Larry is right.
I just show the variety of it below.
We tell Grub where you want to source its system files from by the "root" statememnt.
The "setup" is to link the Grub's system files to the location you desire.
We can play tunes with it.
Say if you want Grub in the 14th partition of your 3rd disk to
(1) able to boot from a floppy,
(2) in the MBR of the 1st disk
so that it boots whenever there is no floppy in the drive,
(3) chainloadable in its root partition
so that anther operating system can boot it (like Xp, Vista or another Linux)
(4) put into the MBR of the 3rd disk
just in case you may need it one day
(5) Boot it up now

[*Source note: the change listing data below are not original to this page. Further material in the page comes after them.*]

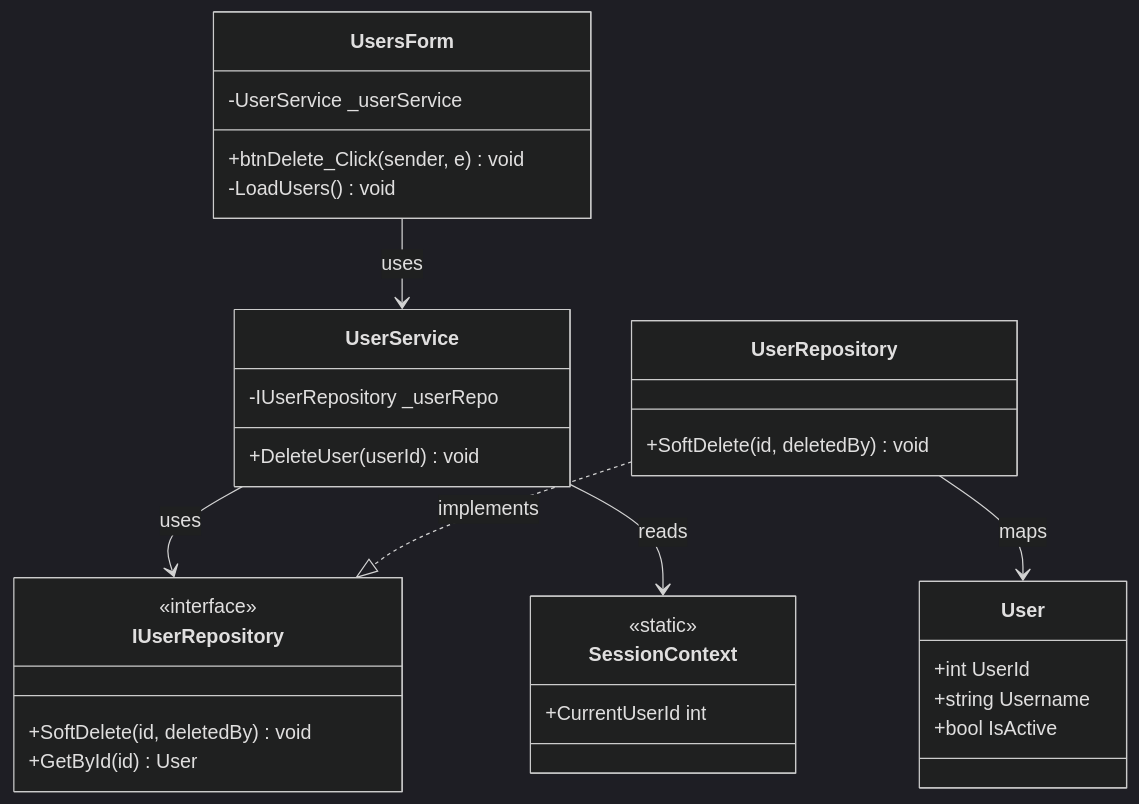
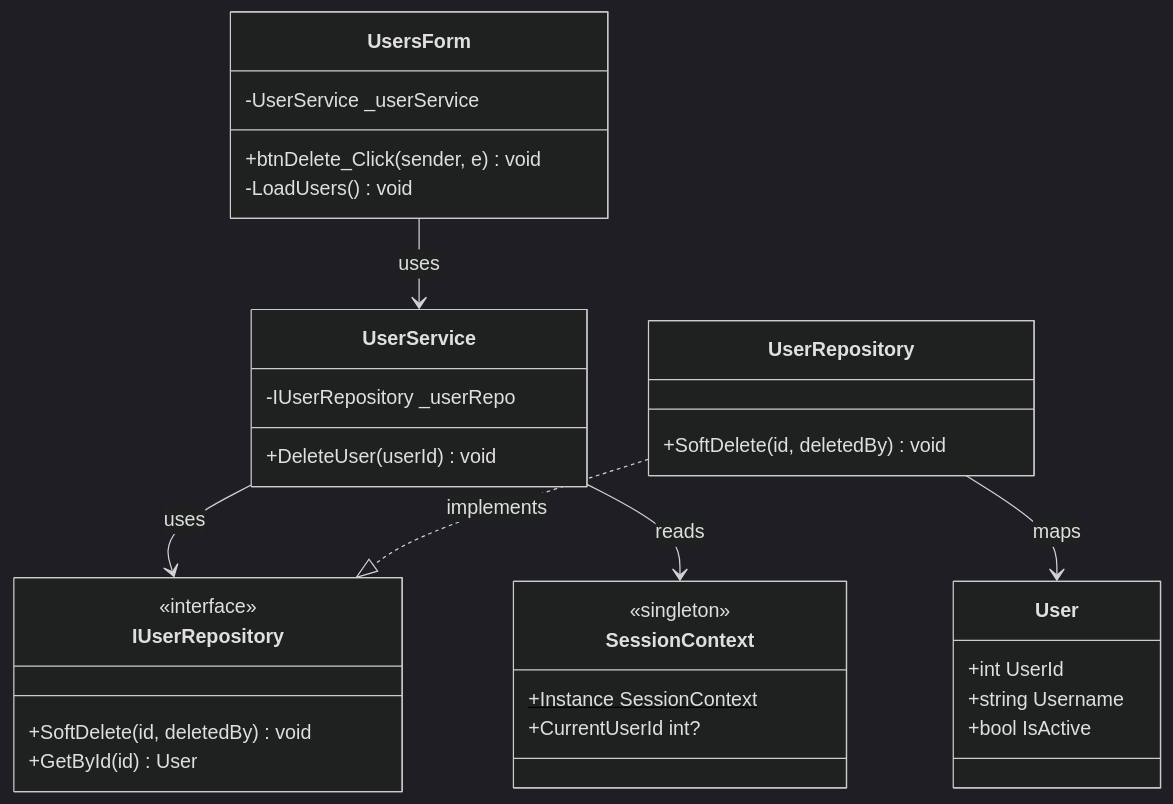
Before and after one commit to nahuk86/tp_diploma_nk_2026: the third of 9 diagrams in Documentation/UML_Diagrams/03_User_Management_Process_Class_Diagram.md, drawn with Mermaid (dark theme). The commit also changed other lines of this file and 7 other files, not shown here.

Commit message:
docs: update UML diagrams to reflect code refactoring

````diff
--- a/Documentation/UML_Diagrams/03_User_Management_Process_Class_Diagram.md
+++ b/Documentation/UML_Diagrams/03_User_Management_Process_Class_Diagram.md
@@ -132,40 +132,41 @@
 ```mermaid
 classDiagram
     class UsersForm {
         -UserService _userService
         +btnDelete_Click(sender, e) void
         -LoadUsers() void
     }
 
     class UserService {
         -IUserRepository _userRepo
         +DeleteUser(userId) void
     }
 
     class IUserRepository {
         <<interface>>
         +SoftDelete(id, deletedBy) void
         +GetById(id) User
     }
 
     class UserRepository {
         +SoftDelete(id, deletedBy) void
     }
 
     class SessionContext {
-        <<static>>
-        +CurrentUserId int
+        <<singleton>>
+        +Instance SessionContext$
+        +CurrentUserId int?
     }
 
     class User {
         +int UserId
         +string Username
         +bool IsActive
     }
 
     UsersForm --> UserService : uses
     UserService --> IUserRepository : uses
     UserService --> SessionContext : reads
     UserRepository ..|> IUserRepository : implements
     UserRepository --> User : maps
 ```
````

You can all them in one go in a Grub shell or a Grup prompt. The latter is needed if you want Item (5). A Grub shell is the one you get it in the Linux terminal by typing "grub". A Grub prompt is the one you get by pressing the "c" key at the booting screen at which time the kernel has not yet been loaded. Many distros drop the Grub prompt and offer you a graphic screen instead.
The partition becomes chainloadable after it has been "setup (hd2,13)
What Grub does in the "setup" statement is to dump its stage1 (512 byte large) in the specified destination and hard-codes the hard disk address specified in the "root" statement so that it can get back to it.
There is nothing complicated involved. People just don't play around with a boot loader because it is low-tech.